Eve found solace through Chi Gong, eyes-open meditation, movement and sound, and by fulfilling the mission of Elohee “To be a home, rooted in nature, for deepening human awareness, facilitating the healing of mind and body, and transforming individuals and society.” As Elohee’s Facilities Manager, Michael could build things and stay active — his preferred ways to relieve stress.

Post-Traumatic Growth is Possible

If we survive, and more so if we are dying, “Crisis, suffering, loss, the unexpected encounter with the unknown – all of this has the potential to initiate a shift in perspective. A way of seeing the familiar with new eyes, a way of seeing the self in a completely new way.” (Rachel Naomi Remen).

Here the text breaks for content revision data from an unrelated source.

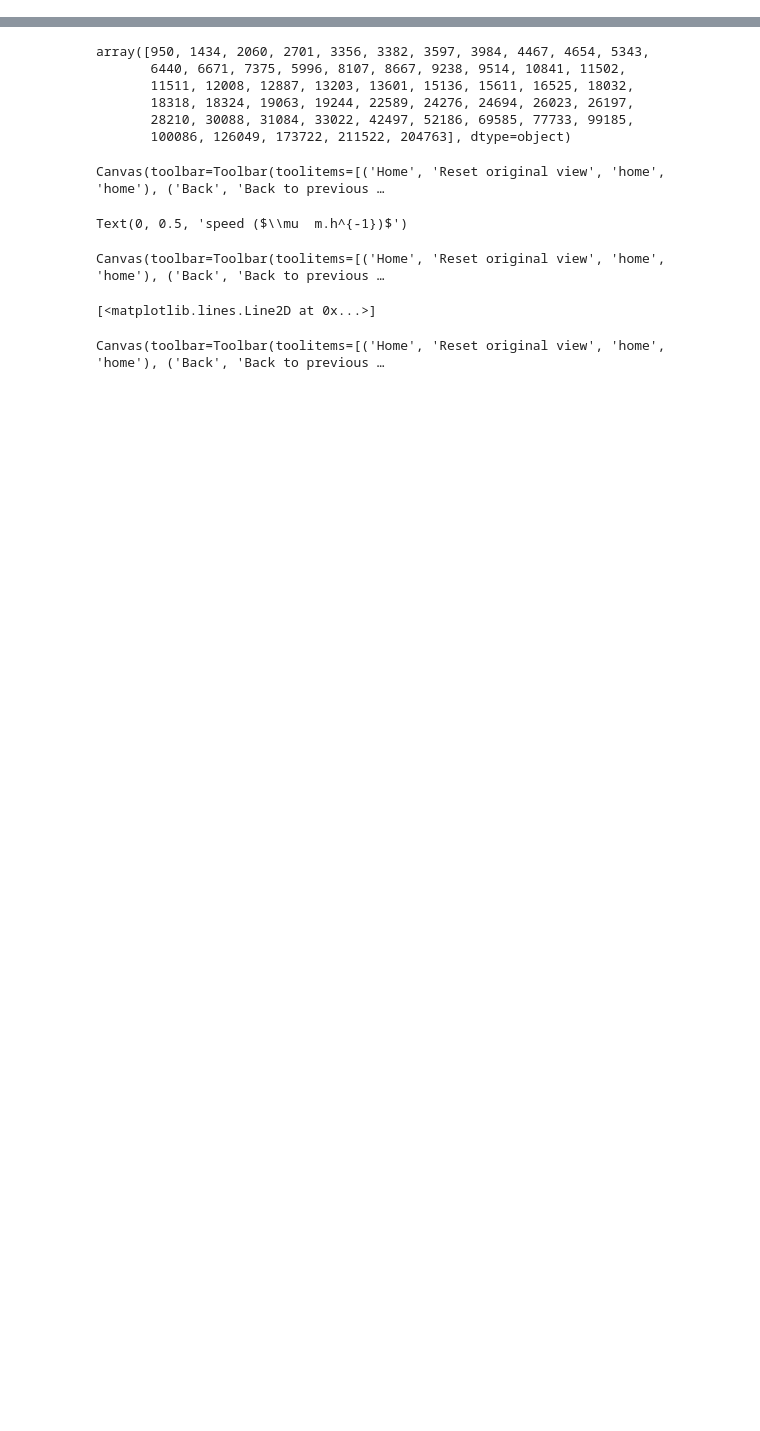
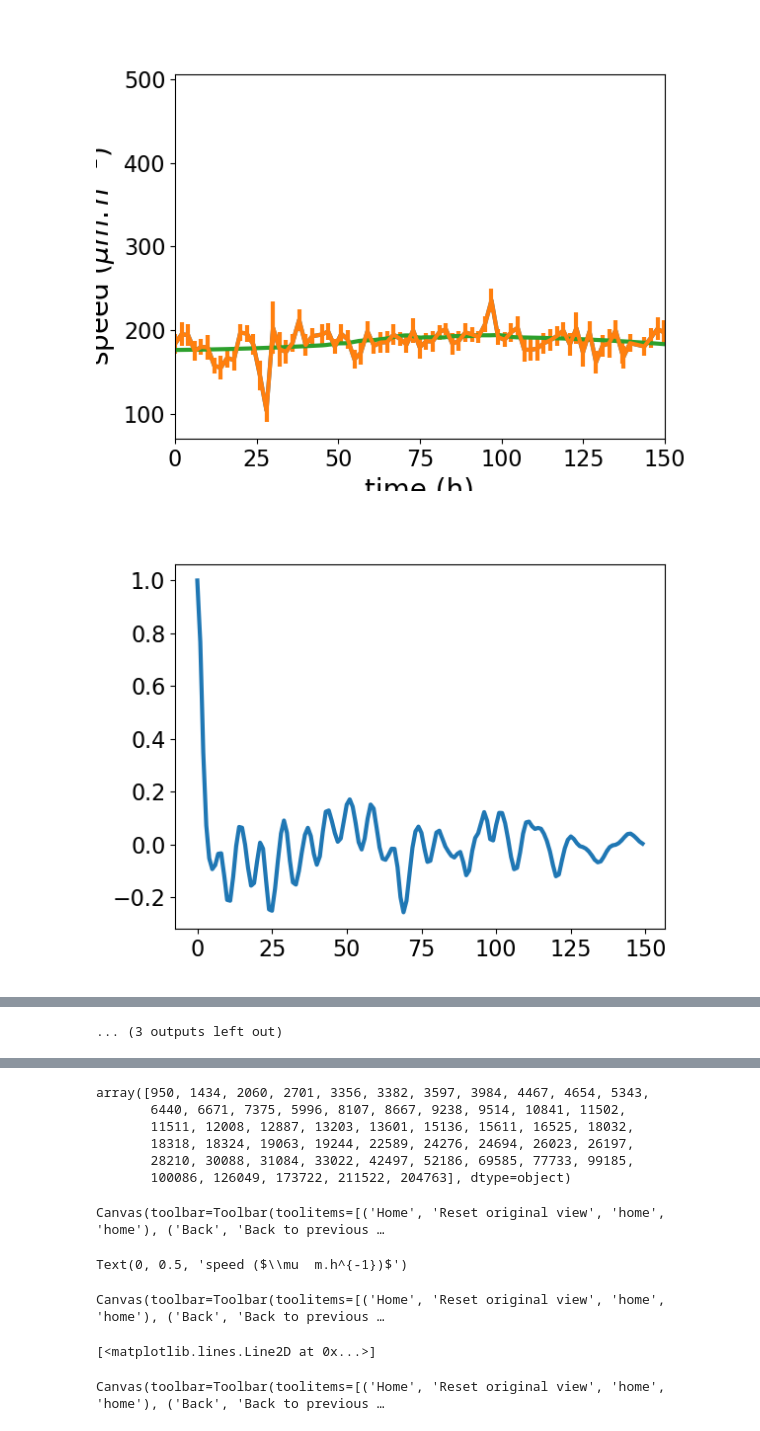
Before and after one commit to Cocopyth/local_amf, a Jupyter notebook: data/cross_corelate_trajectory.ipynb, the cells around one changed output, grey strips where cells are left out. Drawn from its saved outputs; the diff is of its cells as text; code cells hidden in the pictures; blank space fills up the shorter version.

```diff
--- a/data/cross_corelate_trajectory.ipynb
+++ b/data/cross_corelate_trajectory.ipynb
@@ -41,0 +19,2 @@ time_hypha_info['new_branch'] = time_hypha_info.apply(get_branch, axis=1)
+# %%
+all_analysis_folders = get_analysis_folders()
@@ -41,0 +181,48 @@ time_hypha_info['new_branch'] = time_hypha_info.apply(get_branch, axis=1)
+# %%
+from scipy.signal import savgol_filter
+from scipy.interpolate import interp1d
+import scipy as sp
+plate = 83
+for plate in plates:
+    data,dy,select_movements = get_average_time_data(plate,time_hypha_info)
+    fig,ax = plt.subplots()
+
+    ax.plot(data.index/pd.Timedelta(hours = 1),data)
+    plt.errorbar(data.index/pd.Timedelta(hours = 1),data, yerr=dy)
+    ax.set_xlim(0,150)
+    smooth_length = 91
+    def autocorr(x):
+        result = np.correlate(x, x, mode='full')
+        return result[result.size // 2:]
+    select = data.loc[data.index/pd.Timedelta(hours=1)<=150]
+    xt,yt = select.index/pd.Timedelta(hours=1),select.values
+    f = interp1d(xt, yt)
+    frequ = 1
+    deb = np.min(xt)
+    end = np.max(xt)
+    x = np.linspace(deb,end,int((end-deb)*frequ)+1)
+    resampled = pd.DataFrame({'time':x,'speed':f(x)})
+    yt_smooth = savgol_filter(resampled['speed'], smooth_length, 2)
+    # yt_smooth = [np.mean(resampled['speed'])]*len(x)
+    ax.plot(x,yt_smooth)
+    ax.set_xlabel('time (h)')
+    ax.set_ylabel('speed $(\mu m.h^{-1})$')
+    signal = resampled['speed']-yt_smooth
+
+    signal_ZMUV = (signal-np.mean(signal))/np.std(signal)
+    s = signal_ZMUV
+    autoc = autocorr(s)
+    autoc = autoc/autoc.max()
+    fig,ax = plt.subplots()
+    ax.plot(autoc,label='linear regression')
+    speed_fft = sp.fftpack.fft(s.values)
+    speed_psd = np.abs(speed_fft) ** 2
+    fftfreq = sp.fftpack.fftfreq(len(speed_psd))
+    i = fftfreq > 0
+    fig, ax = plt.subplots(1, 1, figsize=(8, 4))
+    ax.plot(24*frequ*fftfreq[i], speed_psd[i])
+    ax.set_xlabel('Frequency (day-1)')
+    ax.set_ylabel('PSD')
+# %% [output]
+[figure, added]
+[figure, added]
@@ -41,0 +239 @@ time_hypha_info['new_branch'] = time_hypha_info.apply(get_branch, axis=1)
+... (3 outputs left out)
```
Also changed, not shown: parts of 35 cells of this notebook, 12 other files.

Eve agrees, and says she no longer fears death and is filled with gratitude for all of the love in her life.  She adds that she and Michael experienced some of the most “touching, sweet and moving times” during her cancer ordeal, even though they were unquestionably the hardest.

For couples who survive cancer, the experience of surmounting a life-threatening illness can be used as a “crucible experience to reconstruct their lives,” as David Schnarch writes in Intimacy and Desire. “They don’t return to their prior level of functioning, they go on to greater levels. According to one scientist who is also a cancer survivor, ‘Post-traumatic growth is above and beyond resilience. Life after cancer means finding a new normal, but for many the new normal is better than the old normal.’” This can also apply to sex.

Sizzling Sex is Still Possible

If sexual and genital functioning is compromised (and even if it is not) we are free to follow our erotic flow into a more creative form of sexual expression. We can choose to leave a fixation on penetration and performance behind, transcending the conventional frame around sexuality. This allows couples to reach new levels of intimacy by becoming an Erotic Team.

This creativity is something those of us who have been spared from the terrifying and arduous cancer journey can also benefit from. As we embrace a more fluid vision of sexuality, we also access more and more of our Pure Erotic Potential. This happens when we revision sex from a goal-oriented, orgasmic-driven achievement to an improvised dance that requires nothing more than our presence, curiosity and openness to the changing face of eroticism.

“My husband is a normal, healthy man,” says Eve, “but staying connected to my sexuality is also important to me. This requires being intentional since my libido is low from menopause and diminished functioning of my thyroid from radiation to my chest.”  Nonetheless, Eve and Michael have found creative ways to stay intimately connected, such as planning erotic dates and alternating giving and receiving (“so there’s less pressure and we don’t have to draw things out”). When they do make time for sex, Eve’s the one to say: “That was fun, we should do that more often.”

How Can Mindfulness Enliven Your Sexuality After Cancer?

For the past ten years Lori Brotto, a researcher at the University of British Columbia has pioneered the use of mindfulness to treat sexual side effects resulting from cancer (as well as other sexual problems). The results have been promising. Participants of her 3-session and 8-week programs report having more tolerance of discomfort, more sensitivity to pleasure and arousal, and more acceptance of bodily changes.  

The elements of these programs: mindfulness training, combined with sexual education and sensory exercises, are also part of our Passion and Presence program.

Is Passion and Presence for You?

At Passion & Presence, we help people who don’t want their cancer or survival from cancer to stop them from having a loving and deeply pleasurable erotic connection to their long-term partner. Our emphasis on teaming has helped hundreds of couples use their sexual difficulties to become intimate and connected allies.

If you are dealing with sexual challenges, we can help you find new pathways to pleasure that honor your changing capacities.

I offer a popular webinar series as well as a retreat series with my partner, Halko Weiss. The retreats are for all committed couples who want to renew, restore or maintain their erotic connection.

Come join us! Looking forward to meeting you!

Very warmly, Maci